Since illustrating for Vice straight out of university in 2008, illustrator and animator Daniel David Freeman has gone on to work with Boiler Room, Adidas, i-D, V&A, Converse, Dazed and XL Recordings, among many other collaborators.
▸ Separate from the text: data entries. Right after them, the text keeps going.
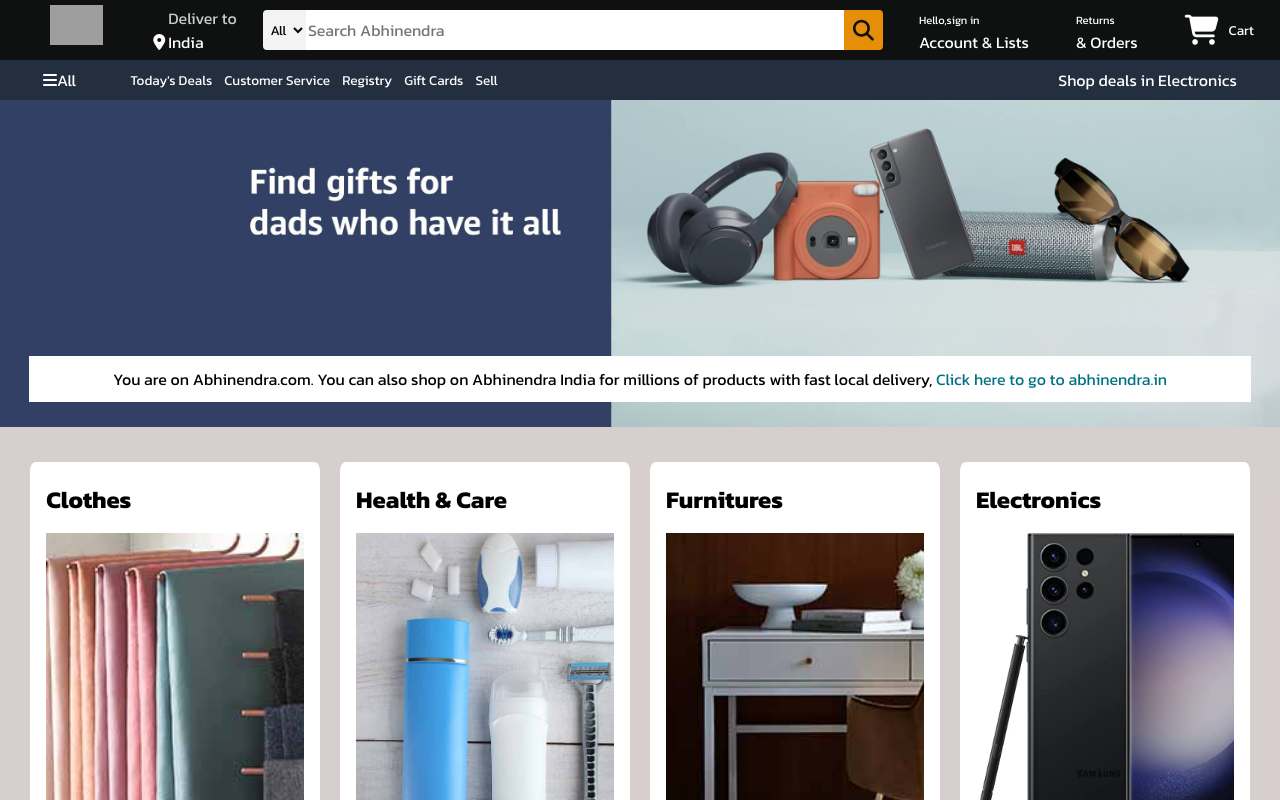
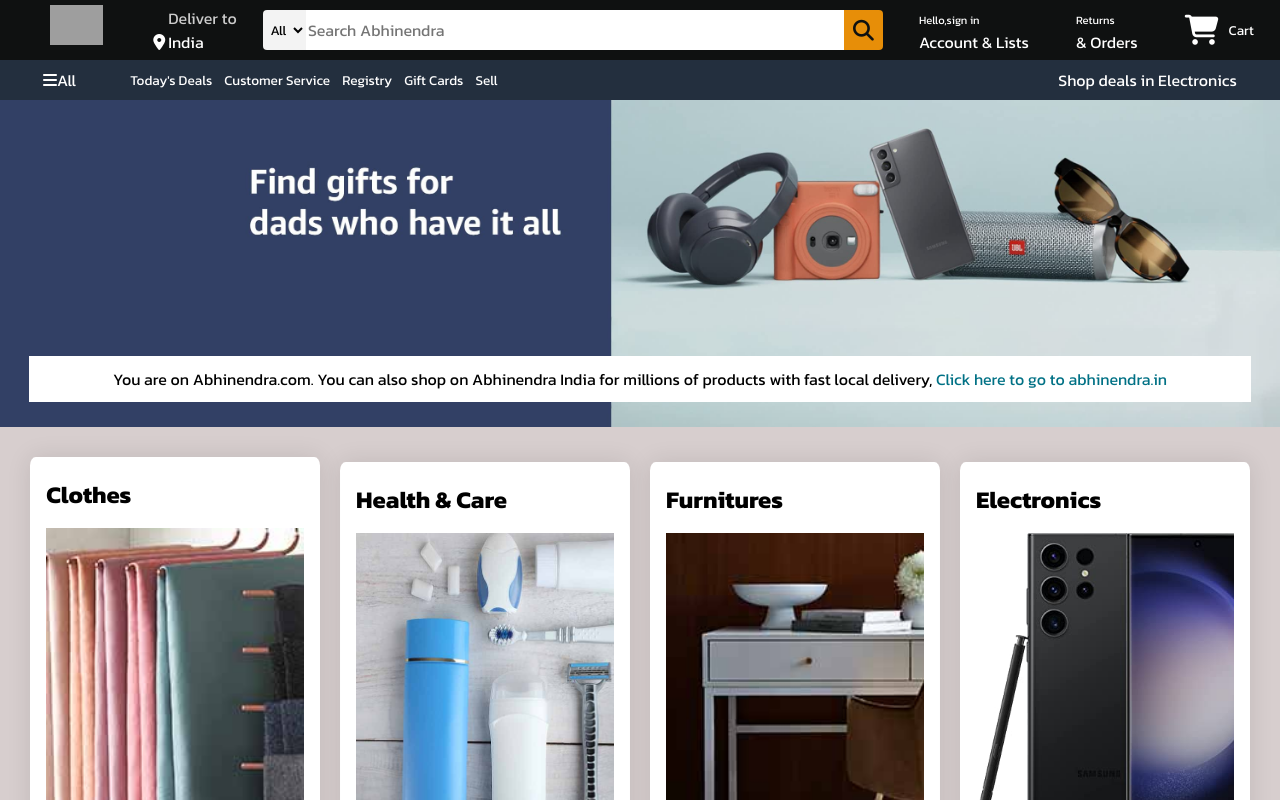
Before and after one commit to abbinendra/Amazon-named-Abhinendra, a plain HTML site: page index.html in a window 1280 px wide. In both pictures the pointer is over the element 175 px from the left and 675 px from the top of the page. Shown: the top 800 px of the page. Drawn offline with Linux system fonts and the light colour scheme; grey boxes are pictures that could not be loaded.

Commit message:
Update style.css
A bit of animation to the boxes

```diff
--- a/style.css
+++ b/style.css
@@ -223,12 +223,17 @@ span{
 }
 
 .box{
+    box-shadow: 0 0 25px rgba(0, 0, 0, 0.1);
+    transition: transform 0.3s ease;
     border-radius: 2%;
     height:auto;
     margin-top: 2%;
     width:23%;
     background-color: white;
     padding:20px 0px 15px;
+}
+.box:hover{
+    transform: translateY(-5px);
 }
 @media (max-width: 800px) {
     .shop-section {
```
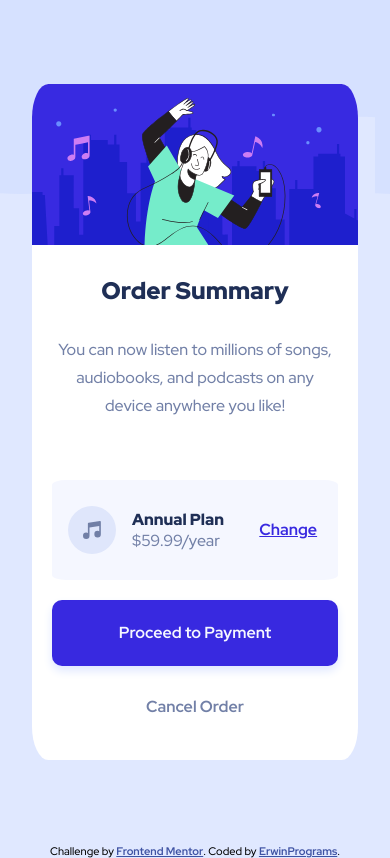
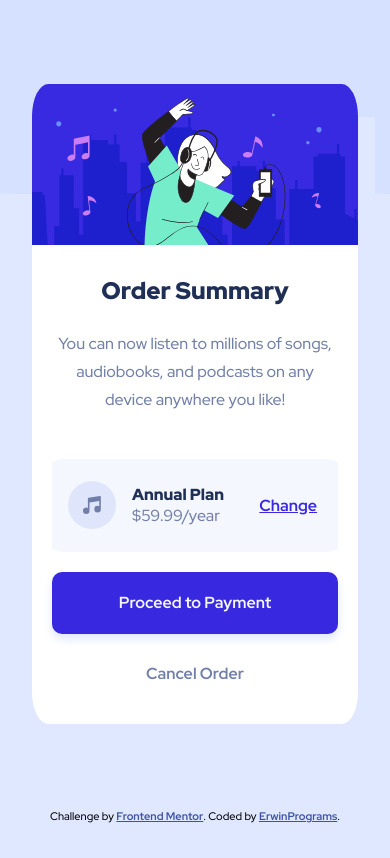
Before and after one commit to ErwinPrograms/frontendmentor-order-summary-component, a plain HTML site: page index.html in a window 390 px wide. Drawn offline with Linux system fonts and the light colour scheme.

Commit message:
Fix component vertical responsiveness

```diff
--- a/assets/css/styles.css
+++ b/assets/css/styles.css
@@ -54,7 +54,9 @@ a {
     overflow-y: scroll;
     overflow-x: hidden;
 
-    height: 80vh;
+    min-height: 0;
+    height: 40em;
+    max-height: 80vh;
     min-width: 278px;
     max-width: 410px;
     margin: 10vh 2rem;
```
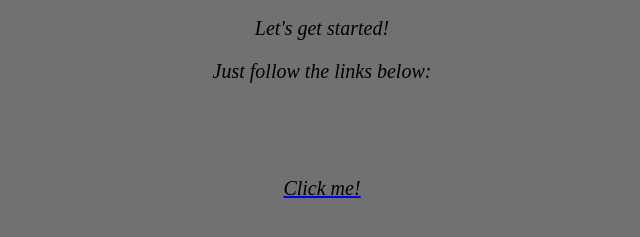
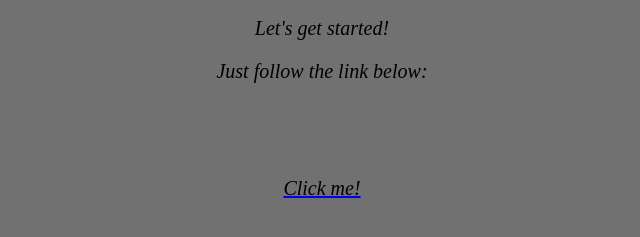
Before and after one commit to ramnoo07/Ramno07, a plain HTML site: page html2/index.html in a window 1280 px wide. Shown: the part 151-388 px from the top of the page, 318-958 px from the left. Drawn offline with Linux system fonts and the light colour scheme.

Commit message:
Add files via upload

```diff
--- a/html2/index.html
+++ b/html2/index.html
@@ -1,5 +1,5 @@
 <!DOCTYPE html>
-<html>
+<html lang="en">
     <head>
         <title>Ramno07</title>
         <meta charset="UTF-8">
@@ -35,7 +35,7 @@
         <h1>hey there </h1>
         <p>would you like to play a game?</p>
         <p>Let's get started!</p>
-        <p>Just follow the links below:</p>
+        <p>Just follow the link below:</p>
         <br><br><br>
         <a href="click me/click me.html"><p>Click me!</p></a>
 
```
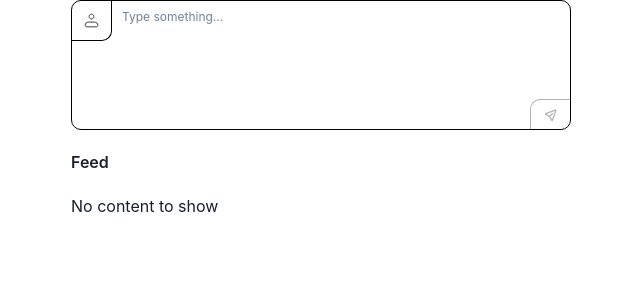
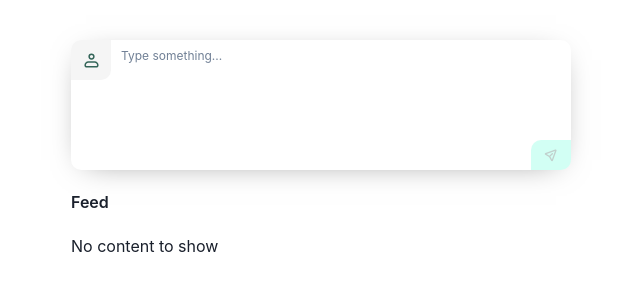
Before and after one commit to hugoarmor/nostr-app, a React (Create React App) app: page / in a window 1280 px wide. Shown: the top 300 px of the page, without its empty margins (319-959 px from the left). Built offline with nearby package versions, Linux system fonts and the light colour scheme; no server answers.

Commit message:
refactor: app ui design

```diff
--- a/src/App.tsx
+++ b/src/App.tsx
@@ -47,7 +47,7 @@ function App() {
   });
 
   return (
-    <Flex maxW="500px" flexDir="column" mx="auto">
+    <Flex maxW="500px" flexDir="column" mx="auto" pt="40px">
       <form onSubmit={handleSubmit(onSubmit)}>
         <PostInput
           onChange={handlePostInputChange}
--- a/src/assets/profile-icon.tsx
+++ b/src/assets/profile-icon.tsx
@@ -1,4 +1,8 @@
-export default function ProfileIcon() {
+type Props = {
+  color?: string
+}
+
+export default function ProfileIcon({ color }: Props) {
   return (
     <svg
       width="19"
@@ -9,14 +13,14 @@ export default function ProfileIcon() {
     >
       <path
         d="M3.16667 14.25C3.16667 13.4101 3.5003 12.6047 4.09417 12.0108C4.68803 11.4169 5.49349 11.0833 6.33334 11.0833H12.6667C13.5065 11.0833 14.312 11.4169 14.9058 12.0108C15.4997 12.6047 15.8333 13.4101 15.8333 14.25C15.8333 14.6699 15.6665 15.0726 15.3696 15.3696C15.0727 15.6665 14.6699 15.8333 14.25 15.8333H4.75001C4.33008 15.8333 3.92735 15.6665 3.63042 15.3696C3.33349 15.0726 3.16667 14.6699 3.16667 14.25Z"
-        stroke="black"
-        strokeWidth="0.75"
+        stroke={color ?? "black"}
+        strokeWidth="1.5"
         strokeLinejoin="round"
       />
       <path
         d="M9.5 7.91666C10.8117 7.91666 11.875 6.85333 11.875 5.54166C11.875 4.22998 10.8117 3.16666 9.5 3.16666C8.18832 3.16666 7.125 4.22998 7.125 5.54166C7.125 6.85333 8.18832 7.91666 9.5 7.91666Z"
-        stroke="black"
-        strokeWidth="0.75"
+        stroke={color ?? "black"}
+        strokeWidth="1.5"
       />
     </svg>
   );
--- a/src/assets/send-icon.tsx
+++ b/src/assets/send-icon.tsx
@@ -1,4 +1,8 @@
-export default function SendIcon() {
+type Props = {
+  color?: string
+}
+
+export default function SendIcon({ color }: Props) {
   return (
     <svg
       width="16"
@@ -12,7 +16,7 @@ export default function SendIcon() {
           fillRule="evenodd"
           clipRule="evenodd"
           d="M11.994 4.00666L3.59933 7.04199L6.39599 8.66066L8.86199 6.19399C8.98709 6.06898 9.15672 5.99879 9.33356 5.99885C9.51041 5.99892 9.67999 6.06923 9.80499 6.19432C9.93 6.31942 10.0002 6.48904 10.0001 6.66589C10.0001 6.84274 9.92975 7.01232 9.80466 7.13732L7.33799 9.60399L8.95799 12.4L11.994 4.00666ZM12.2093 2.51066C13.006 2.22199 13.778 2.99399 13.4893 3.79066L9.96799 13.5273C9.67866 14.326 8.58799 14.4233 8.16199 13.688L6.01733 9.98266L2.31199 7.83799C1.57666 7.41199 1.67399 6.32132 2.47266 6.03199L12.2093 2.51066Z"
-          fill="black"
+          fill={color ?? "black"}
         />
       </g>
       <defs>
--- a/src/components/Feed.tsx
+++ b/src/components/Feed.tsx
@@ -10,14 +10,12 @@ export default function Feed({ posts }: Props) {
     <Flex
       flexDir="column"
       w="100%"
-      border="1px solid black"
-      borderRadius="10px"
+      gap={5}
     >
       {posts.map((post, index) => (
         <Post
           key={`post-${index}`}
           body={post}
-          options={{ borderBottom: index !== posts.length - 1 }}
         />
       ))}
     </Flex>
--- a/src/components/Post.tsx
+++ b/src/components/Post.tsx
@@ -11,17 +11,11 @@ export type PostType = {
 
 type Props = {
   body: PostType;
-  options?: {
-    borderBottom?: boolean;
-  };
 };
 
-export default function Post({ body, options }: Props) {
+export default function Post({ body }: Props) {
   return (
-    <Flex
-      minH="96px"
-      borderBottom={options?.borderBottom ? "1px solid black" : ""}
-    >
+    <Flex boxShadow="0px 5px 30px -15px rgba(0,0,0,0.50)" borderRadius="10px" minH="96px">
       <Box
         w="40px"
         h="40px"
@@ -29,17 +23,15 @@ export default function Post({ body, options }: Props) {
         display="flex"
         alignItems="center"
         justifyContent="center"
-        borderWidth="0 1px 1px 0"
-        borderColor="black"
-        borderStyle="solid"
-        borderRadius="0 0 10px 0"
+        bg="#F5F5F5"
+        borderRadius="10px 0 10px 0"
       >
-        <ProfileIcon />
+        <ProfileIcon color="#346559" />
       </Box>
       <Flex flexDir="column" mx="10px" my="8px">
         <Flex alignItems="center" gap={2}>
-          <Text fontSize={14}>{body.user.name}</Text>
-          <Text fontSize={12}>{body.user.username}</Text>
+          <Text fontSize={13} fontWeight="semibold">{body.user.name}</Text>
+          <Text fontSize={11} opacity={0.5}>{body.user.username}</Text>
         </Flex>
         <Text fontSize={12} mt="10px">
           {body.content}
--- a/src/components/post-input.tsx
+++ b/src/components/post-input.tsx
@@ -22,7 +22,7 @@ export default function PostInput({
       w="100%"
       minH="130px"
       borderRadius="10px"
-      border="1px solid black"
+      boxShadow="0px 5px 30px -15px rgba(0,0,0,0.50)"
     >
       <Flex>
         <Box
@@ -32,12 +32,10 @@ export default function PostInput({
           display="flex"
           alignItems="center"
           justifyContent="center"
-          borderWidth="0 1px 1px 0"
-          borderColor="black"
-          borderStyle="solid"
-          borderRadius="0 0 10px 0"
+          bg="#F5F5F5"
+          borderRadius="10px 0 10px 0"
         >
-          <ProfileIcon />
+          <ProfileIcon color="#346559" />
         </Box>
         <Textarea
           {...inputProps}
@@ -54,7 +52,7 @@ export default function PostInput({
         <Button
           type="submit"
           variant="unstyled"
-          bg="unset"
+          bg="#6EFFDC"
           p={0}
           w="30px"
           h="30px"
@@ -62,14 +60,11 @@ export default function PostInput({
           flexShrink={0}
           alignItems="center"
           justifyContent="center"
-          borderWidth="1px 0 0 1px"
-          borderColor="black"
-          borderStyle="solid"
-          borderRadius="10px 0 0 0"
+          borderRadius="10px 0 10px 0"
           pointerEvents={publishDisabled ? "none" : "auto"}
           opacity={publishDisabled ? 0.3 : 1}
         >
-          <SendIcon />
+          <SendIcon color="#346559" />
         </Button>
       </Flex>
     </Box>
```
He had two solo shows at “the late great” Beach Gallery and a feature in Frank Ocean’s Boys Don’t Cry magazine, “a career highlight”, and now Daniel is preparing for a residency at Wieden+Kennedy London.
The project he’s showing is Expensive Shit: a collection of painted and embroidered clothes and flags inspired by the history of personalising military apparel.
“I’ve always been interested in military customisation and the psyche behind it, especially during the Vietnam War,” he explains. “In times of such extreme misery, soldiers would customise their own uniforms or equipment with relatively light hearted imagery, like engraving their Zippo lighters with Disney characters and really naively carved sexy ladies.”
For the project, Daniel has sourced army issue clothing, some up to 60 years old, to customise in his own way using embroidery and paint. “It’s given me a very welcome excuse to become quite obsessive and nerdy on the subject,” he says. “Plus, I’ve always used found icons and logos in my design work, so this is the perfect marriage with my interest in military clothing. I like the way the embroidery gives permanence to the quick, sketchy drawings.”
Daniel will be adding to the project during his residency at Wieden+Kennedy London from 13-18 March 2017, where the existing works will also be on display alongside his collection of African and Asian folk art. It is viewable by appointment, email Daniel for more information.